Reproduce every entry exactly, without alteration.

[Dataset records]
--------------------------------------------------

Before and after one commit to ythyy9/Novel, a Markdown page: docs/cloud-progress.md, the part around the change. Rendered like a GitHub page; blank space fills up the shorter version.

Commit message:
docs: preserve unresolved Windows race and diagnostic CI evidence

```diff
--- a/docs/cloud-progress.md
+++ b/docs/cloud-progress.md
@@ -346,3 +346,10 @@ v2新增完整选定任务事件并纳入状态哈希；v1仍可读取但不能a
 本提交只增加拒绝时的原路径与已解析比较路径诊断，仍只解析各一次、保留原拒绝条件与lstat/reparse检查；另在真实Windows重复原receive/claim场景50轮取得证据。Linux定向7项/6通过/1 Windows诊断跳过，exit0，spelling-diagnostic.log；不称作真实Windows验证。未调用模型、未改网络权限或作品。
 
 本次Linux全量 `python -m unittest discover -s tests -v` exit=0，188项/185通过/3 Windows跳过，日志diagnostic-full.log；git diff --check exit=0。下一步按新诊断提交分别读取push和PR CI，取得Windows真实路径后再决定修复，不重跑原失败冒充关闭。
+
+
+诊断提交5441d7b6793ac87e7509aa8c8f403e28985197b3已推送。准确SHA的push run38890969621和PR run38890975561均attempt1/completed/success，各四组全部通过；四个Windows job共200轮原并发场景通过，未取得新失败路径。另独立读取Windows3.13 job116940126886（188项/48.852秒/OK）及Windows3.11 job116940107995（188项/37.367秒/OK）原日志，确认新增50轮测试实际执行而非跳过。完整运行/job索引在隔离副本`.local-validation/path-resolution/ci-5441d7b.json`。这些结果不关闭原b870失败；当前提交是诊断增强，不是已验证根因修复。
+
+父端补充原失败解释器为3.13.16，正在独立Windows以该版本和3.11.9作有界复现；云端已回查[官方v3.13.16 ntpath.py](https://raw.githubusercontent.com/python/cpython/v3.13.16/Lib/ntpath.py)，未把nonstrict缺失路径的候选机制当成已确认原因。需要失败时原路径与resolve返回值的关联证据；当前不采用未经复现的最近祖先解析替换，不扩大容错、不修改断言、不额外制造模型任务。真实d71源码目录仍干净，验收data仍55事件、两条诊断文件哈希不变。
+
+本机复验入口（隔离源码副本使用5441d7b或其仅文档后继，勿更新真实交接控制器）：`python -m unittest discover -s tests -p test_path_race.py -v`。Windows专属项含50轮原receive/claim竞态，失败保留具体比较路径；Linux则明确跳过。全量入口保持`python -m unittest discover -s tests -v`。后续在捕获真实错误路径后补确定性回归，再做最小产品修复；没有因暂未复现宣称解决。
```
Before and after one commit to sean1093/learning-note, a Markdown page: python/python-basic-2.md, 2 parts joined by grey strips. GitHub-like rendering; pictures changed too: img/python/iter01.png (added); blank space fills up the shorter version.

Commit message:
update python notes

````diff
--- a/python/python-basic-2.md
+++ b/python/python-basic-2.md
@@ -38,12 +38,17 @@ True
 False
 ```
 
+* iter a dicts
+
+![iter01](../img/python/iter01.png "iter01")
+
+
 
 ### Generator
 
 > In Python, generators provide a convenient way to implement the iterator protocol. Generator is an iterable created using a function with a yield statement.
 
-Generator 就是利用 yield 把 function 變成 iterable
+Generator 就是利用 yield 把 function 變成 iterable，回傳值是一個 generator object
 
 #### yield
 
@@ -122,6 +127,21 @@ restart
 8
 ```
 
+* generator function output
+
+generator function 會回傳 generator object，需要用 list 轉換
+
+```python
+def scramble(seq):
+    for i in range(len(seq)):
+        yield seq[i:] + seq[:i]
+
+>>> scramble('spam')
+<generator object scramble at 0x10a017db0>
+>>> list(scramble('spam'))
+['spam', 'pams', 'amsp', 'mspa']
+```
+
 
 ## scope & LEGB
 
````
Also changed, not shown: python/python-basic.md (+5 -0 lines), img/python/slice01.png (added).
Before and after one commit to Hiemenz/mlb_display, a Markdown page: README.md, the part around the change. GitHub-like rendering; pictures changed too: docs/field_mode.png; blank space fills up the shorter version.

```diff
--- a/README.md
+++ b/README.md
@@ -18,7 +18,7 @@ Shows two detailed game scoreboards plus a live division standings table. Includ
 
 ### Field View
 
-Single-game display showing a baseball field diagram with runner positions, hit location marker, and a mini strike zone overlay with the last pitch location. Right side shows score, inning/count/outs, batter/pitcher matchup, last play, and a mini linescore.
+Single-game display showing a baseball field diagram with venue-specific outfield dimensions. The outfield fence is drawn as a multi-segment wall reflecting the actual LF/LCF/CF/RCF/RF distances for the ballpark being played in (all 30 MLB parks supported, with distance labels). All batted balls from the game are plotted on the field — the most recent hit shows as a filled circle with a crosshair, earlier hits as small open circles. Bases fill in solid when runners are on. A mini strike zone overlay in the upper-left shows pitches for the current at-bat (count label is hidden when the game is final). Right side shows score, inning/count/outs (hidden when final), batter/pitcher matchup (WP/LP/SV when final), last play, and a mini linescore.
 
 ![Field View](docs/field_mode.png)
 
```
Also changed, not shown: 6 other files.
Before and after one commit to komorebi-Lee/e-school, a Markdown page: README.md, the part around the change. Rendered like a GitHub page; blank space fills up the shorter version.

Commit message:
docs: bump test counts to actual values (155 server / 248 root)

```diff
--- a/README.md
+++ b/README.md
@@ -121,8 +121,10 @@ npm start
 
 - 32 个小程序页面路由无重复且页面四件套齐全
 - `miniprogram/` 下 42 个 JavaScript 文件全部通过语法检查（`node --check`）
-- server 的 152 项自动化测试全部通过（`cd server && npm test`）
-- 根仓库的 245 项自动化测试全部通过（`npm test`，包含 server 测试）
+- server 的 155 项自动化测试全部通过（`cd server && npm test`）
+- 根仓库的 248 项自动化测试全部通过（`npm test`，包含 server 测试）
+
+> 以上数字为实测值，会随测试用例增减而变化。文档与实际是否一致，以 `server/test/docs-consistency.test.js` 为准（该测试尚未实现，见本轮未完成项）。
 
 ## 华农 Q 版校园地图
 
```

--------------------------------------------------

* **Exercise solution**
Before and after one commit to ythyy9/Novel, a Markdown page: docs/cloud-progress.md, the part around the change. Rendered like a GitHub page; blank space fills up the shorter version.

Commit message:
docs: preserve unresolved Windows race and diagnostic CI evidence

```diff
--- a/docs/cloud-progress.md
+++ b/docs/cloud-progress.md
@@ -346,3 +346,10 @@ v2新增完整选定任务事件并纳入状态哈希；v1仍可读取但不能a
 本提交只增加拒绝时的原路径与已解析比较路径诊断，仍只解析各一次、保留原拒绝条件与lstat/reparse检查；另在真实Windows重复原receive/claim场景50轮取得证据。Linux定向7项/6通过/1 Windows诊断跳过，exit0，spelling-diagnostic.log；不称作真实Windows验证。未调用模型、未改网络权限或作品。
 
 本次Linux全量 `python -m unittest discover -s tests -v` exit=0，188项/185通过/3 Windows跳过，日志diagnostic-full.log；git diff --check exit=0。下一步按新诊断提交分别读取push和PR CI，取得Windows真实路径后再决定修复，不重跑原失败冒充关闭。
+
+
+诊断提交5441d7b6793ac87e7509aa8c8f403e28985197b3已推送。准确SHA的push run38890969621和PR run38890975561均attempt1/completed/success，各四组全部通过；四个Windows job共200轮原并发场景通过，未取得新失败路径。另独立读取Windows3.13 job116940126886（188项/48.852秒/OK）及Windows3.11 job116940107995（188项/37.367秒/OK）原日志，确认新增50轮测试实际执行而非跳过。完整运行/job索引在隔离副本`.local-validation/path-resolution/ci-5441d7b.json`。这些结果不关闭原b870失败；当前提交是诊断增强，不是已验证根因修复。
+
+父端补充原失败解释器为3.13.16，正在独立Windows以该版本和3.11.9作有界复现；云端已回查[官方v3.13.16 ntpath.py](https://raw.githubusercontent.com/python/cpython/v3.13.16/Lib/ntpath.py)，未把nonstrict缺失路径的候选机制当成已确认原因。需要失败时原路径与resolve返回值的关联证据；当前不采用未经复现的最近祖先解析替换，不扩大容错、不修改断言、不额外制造模型任务。真实d71源码目录仍干净，验收data仍55事件、两条诊断文件哈希不变。
+
+本机复验入口（隔离源码副本使用5441d7b或其仅文档后继，勿更新真实交接控制器）：`python -m unittest discover -s tests -p test_path_race.py -v`。Windows专属项含50轮原receive/claim竞态，失败保留具体比较路径；Linux则明确跳过。全量入口保持`python -m unittest discover -s tests -v`。后续在捕获真实错误路径后补确定性回归，再做最小产品修复；没有因暂未复现宣称解决。
```
Before and after one commit to sean1093/learning-note, a Markdown page: python/python-basic-2.md, 2 parts joined by grey strips. GitHub-like rendering; pictures changed too: img/python/iter01.png (added); blank space fills up the shorter version.

Commit message:
update python notes

````diff
--- a/python/python-basic-2.md
+++ b/python/python-basic-2.md
@@ -38,12 +38,17 @@ True
 False
 ```
 
+* iter a dicts
+
+![iter01](../img/python/iter01.png "iter01")
+
+
 
 ### Generator
 
 > In Python, generators provide a convenient way to implement the iterator protocol. Generator is an iterable created using a function with a yield statement.
 
-Generator 就是利用 yield 把 function 變成 iterable
+Generator 就是利用 yield 把 function 變成 iterable，回傳值是一個 generator object
 
 #### yield
 
@@ -122,6 +127,21 @@ restart
 8
 ```
 
+* generator function output
+
+generator function 會回傳 generator object，需要用 list 轉換
+
+```python
+def scramble(seq):
+    for i in range(len(seq)):
+        yield seq[i:] + seq[:i]
+
+>>> scramble('spam')
+<generator object scramble at 0x10a017db0>
+>>> list(scramble('spam'))
+['spam', 'pams', 'amsp', 'mspa']
+```
+
 
 ## scope & LEGB
 
````
Also changed, not shown: python/python-basic.md (+5 -0 lines), img/python/slice01.png (added).
Before and after one commit to Hiemenz/mlb_display, a Markdown page: README.md, the part around the change. GitHub-like rendering; pictures changed too: docs/field_mode.png; blank space fills up the shorter version.

```diff
--- a/README.md
+++ b/README.md
@@ -18,7 +18,7 @@ Shows two detailed game scoreboards plus a live division standings table. Includ
 
 ### Field View
 
-Single-game display showing a baseball field diagram with runner positions, hit location marker, and a mini strike zone overlay with the last pitch location. Right side shows score, inning/count/outs, batter/pitcher matchup, last play, and a mini linescore.
+Single-game display showing a baseball field diagram with venue-specific outfield dimensions. The outfield fence is drawn as a multi-segment wall reflecting the actual LF/LCF/CF/RCF/RF distances for the ballpark being played in (all 30 MLB parks supported, with distance labels). All batted balls from the game are plotted on the field — the most recent hit shows as a filled circle with a crosshair, earlier hits as small open circles. Bases fill in solid when runners are on. A mini strike zone overlay in the upper-left shows pitches for the current at-bat (count label is hidden when the game is final). Right side shows score, inning/count/outs (hidden when final), batter/pitcher matchup (WP/LP/SV when final), last play, and a mini linescore.
 
 ![Field View](docs/field_mode.png)
 
```
Also changed, not shown: 6 other files.
Before and after one commit to komorebi-Lee/e-school, a Markdown page: README.md, the part around the change. Rendered like a GitHub page; blank space fills up the shorter version.

Commit message:
docs: bump test counts to actual values (155 server / 248 root)

```diff
--- a/README.md
+++ b/README.md
@@ -121,8 +121,10 @@ npm start
 
 - 32 个小程序页面路由无重复且页面四件套齐全
 - `miniprogram/` 下 42 个 JavaScript 文件全部通过语法检查（`node --check`）
-- server 的 152 项自动化测试全部通过（`cd server && npm test`）
-- 根仓库的 245 项自动化测试全部通过（`npm test`，包含 server 测试）
+- server 的 155 项自动化测试全部通过（`cd server && npm test`）
+- 根仓库的 248 项自动化测试全部通过（`npm test`，包含 server 测试）
+
+> 以上数字为实测值，会随测试用例增减而变化。文档与实际是否一致，以 `server/test/docs-consistency.test.js` 为准（该测试尚未实现，见本轮未完成项）。
 
 ## 华农 Q 版校园地图
 
```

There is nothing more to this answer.